## WHAT IS REQUIRED
What is the number of lines in the listing that contain "courses"? Give that number only.

## PROVIDED MATERIAL
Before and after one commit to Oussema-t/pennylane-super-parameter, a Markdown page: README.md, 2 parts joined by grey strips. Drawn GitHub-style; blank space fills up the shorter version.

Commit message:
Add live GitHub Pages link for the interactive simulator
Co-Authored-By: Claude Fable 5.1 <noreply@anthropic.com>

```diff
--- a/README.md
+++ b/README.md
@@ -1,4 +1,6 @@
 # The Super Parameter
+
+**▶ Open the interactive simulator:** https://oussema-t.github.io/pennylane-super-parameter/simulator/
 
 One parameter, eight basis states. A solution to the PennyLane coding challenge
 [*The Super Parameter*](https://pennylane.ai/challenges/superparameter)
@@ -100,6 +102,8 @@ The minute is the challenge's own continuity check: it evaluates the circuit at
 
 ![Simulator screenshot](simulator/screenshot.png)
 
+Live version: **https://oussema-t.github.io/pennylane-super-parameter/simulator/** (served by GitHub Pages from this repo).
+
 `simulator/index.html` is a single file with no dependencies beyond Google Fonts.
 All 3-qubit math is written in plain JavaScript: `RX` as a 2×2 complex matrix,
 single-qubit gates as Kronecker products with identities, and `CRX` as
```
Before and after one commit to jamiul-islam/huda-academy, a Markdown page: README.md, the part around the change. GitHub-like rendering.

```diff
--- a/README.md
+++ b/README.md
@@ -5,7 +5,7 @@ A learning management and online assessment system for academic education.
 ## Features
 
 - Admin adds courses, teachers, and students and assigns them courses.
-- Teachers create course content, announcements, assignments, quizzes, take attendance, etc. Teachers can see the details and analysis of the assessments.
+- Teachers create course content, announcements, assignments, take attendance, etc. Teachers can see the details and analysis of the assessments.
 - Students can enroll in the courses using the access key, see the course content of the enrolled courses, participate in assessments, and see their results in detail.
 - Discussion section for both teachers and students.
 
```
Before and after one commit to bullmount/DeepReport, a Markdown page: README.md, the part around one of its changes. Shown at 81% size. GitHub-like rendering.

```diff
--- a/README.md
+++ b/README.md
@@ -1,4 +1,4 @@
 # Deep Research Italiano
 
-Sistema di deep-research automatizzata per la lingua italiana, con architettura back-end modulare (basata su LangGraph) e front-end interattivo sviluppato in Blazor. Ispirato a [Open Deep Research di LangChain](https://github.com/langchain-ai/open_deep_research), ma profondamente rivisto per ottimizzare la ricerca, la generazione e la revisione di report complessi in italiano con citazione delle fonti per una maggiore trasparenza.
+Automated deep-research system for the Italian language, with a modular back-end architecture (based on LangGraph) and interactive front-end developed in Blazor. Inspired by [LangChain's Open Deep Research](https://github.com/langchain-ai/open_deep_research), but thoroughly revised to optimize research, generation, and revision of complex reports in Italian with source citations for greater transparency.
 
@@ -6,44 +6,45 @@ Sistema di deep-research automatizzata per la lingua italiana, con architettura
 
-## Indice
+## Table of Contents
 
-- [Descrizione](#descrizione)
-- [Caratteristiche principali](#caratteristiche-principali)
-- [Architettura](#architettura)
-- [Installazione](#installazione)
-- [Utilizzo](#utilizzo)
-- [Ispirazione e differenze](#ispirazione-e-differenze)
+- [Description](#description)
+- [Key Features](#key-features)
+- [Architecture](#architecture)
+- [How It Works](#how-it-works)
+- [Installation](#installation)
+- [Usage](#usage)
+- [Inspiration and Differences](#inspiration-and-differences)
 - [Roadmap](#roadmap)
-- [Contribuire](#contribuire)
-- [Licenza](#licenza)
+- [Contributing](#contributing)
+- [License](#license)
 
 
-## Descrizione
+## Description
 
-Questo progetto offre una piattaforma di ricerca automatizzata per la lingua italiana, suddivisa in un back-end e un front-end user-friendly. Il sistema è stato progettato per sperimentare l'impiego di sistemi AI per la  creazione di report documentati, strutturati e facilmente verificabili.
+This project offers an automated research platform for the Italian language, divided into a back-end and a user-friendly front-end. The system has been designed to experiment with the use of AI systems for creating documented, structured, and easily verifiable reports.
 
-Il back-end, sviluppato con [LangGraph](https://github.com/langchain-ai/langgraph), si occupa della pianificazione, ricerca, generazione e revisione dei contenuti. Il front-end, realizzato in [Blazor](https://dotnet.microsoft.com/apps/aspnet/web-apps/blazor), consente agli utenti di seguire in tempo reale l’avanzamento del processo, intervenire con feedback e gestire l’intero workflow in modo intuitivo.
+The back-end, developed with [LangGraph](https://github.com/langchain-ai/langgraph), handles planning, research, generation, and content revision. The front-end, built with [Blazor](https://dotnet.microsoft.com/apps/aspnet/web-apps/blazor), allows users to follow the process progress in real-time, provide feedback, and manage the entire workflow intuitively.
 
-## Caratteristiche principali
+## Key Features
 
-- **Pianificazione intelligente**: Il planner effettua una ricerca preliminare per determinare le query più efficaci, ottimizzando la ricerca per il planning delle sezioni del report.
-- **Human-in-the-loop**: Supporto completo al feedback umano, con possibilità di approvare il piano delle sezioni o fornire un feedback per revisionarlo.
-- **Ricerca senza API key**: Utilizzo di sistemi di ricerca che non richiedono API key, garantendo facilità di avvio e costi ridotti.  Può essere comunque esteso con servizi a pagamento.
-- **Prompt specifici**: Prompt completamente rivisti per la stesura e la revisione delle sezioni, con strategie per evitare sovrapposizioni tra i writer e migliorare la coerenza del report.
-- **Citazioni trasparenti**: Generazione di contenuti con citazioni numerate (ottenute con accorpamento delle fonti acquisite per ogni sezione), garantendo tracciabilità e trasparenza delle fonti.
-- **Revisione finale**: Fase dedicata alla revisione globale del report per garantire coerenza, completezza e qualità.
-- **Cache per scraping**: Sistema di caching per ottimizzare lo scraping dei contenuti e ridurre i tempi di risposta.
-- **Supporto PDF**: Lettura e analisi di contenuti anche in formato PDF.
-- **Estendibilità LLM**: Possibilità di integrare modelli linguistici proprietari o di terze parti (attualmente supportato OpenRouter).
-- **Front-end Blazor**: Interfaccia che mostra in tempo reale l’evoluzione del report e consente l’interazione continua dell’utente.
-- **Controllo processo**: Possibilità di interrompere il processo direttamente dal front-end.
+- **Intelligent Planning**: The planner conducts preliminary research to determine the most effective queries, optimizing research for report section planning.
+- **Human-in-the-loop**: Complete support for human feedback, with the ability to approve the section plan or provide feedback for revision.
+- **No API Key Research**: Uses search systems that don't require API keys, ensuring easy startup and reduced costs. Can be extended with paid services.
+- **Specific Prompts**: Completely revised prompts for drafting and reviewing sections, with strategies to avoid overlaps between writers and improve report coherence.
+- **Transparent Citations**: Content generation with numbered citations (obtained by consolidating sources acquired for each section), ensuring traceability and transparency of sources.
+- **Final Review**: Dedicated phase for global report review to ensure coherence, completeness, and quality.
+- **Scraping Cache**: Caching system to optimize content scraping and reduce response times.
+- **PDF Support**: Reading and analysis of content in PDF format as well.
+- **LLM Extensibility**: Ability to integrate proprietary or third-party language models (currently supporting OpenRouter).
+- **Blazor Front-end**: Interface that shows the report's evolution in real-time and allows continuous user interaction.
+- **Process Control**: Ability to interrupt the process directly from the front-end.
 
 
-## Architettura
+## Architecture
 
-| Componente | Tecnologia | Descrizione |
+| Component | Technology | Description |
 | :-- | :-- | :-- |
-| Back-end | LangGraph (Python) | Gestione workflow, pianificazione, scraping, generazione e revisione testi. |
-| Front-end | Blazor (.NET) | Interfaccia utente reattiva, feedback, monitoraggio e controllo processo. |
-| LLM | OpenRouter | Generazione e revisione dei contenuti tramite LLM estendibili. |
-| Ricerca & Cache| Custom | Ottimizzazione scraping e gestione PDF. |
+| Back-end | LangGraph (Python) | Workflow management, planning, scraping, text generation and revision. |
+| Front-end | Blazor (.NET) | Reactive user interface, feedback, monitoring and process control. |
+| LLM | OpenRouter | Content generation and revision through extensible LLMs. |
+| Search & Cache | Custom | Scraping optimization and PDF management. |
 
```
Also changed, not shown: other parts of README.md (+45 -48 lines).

## ANSWER TO THE EXERCISE
2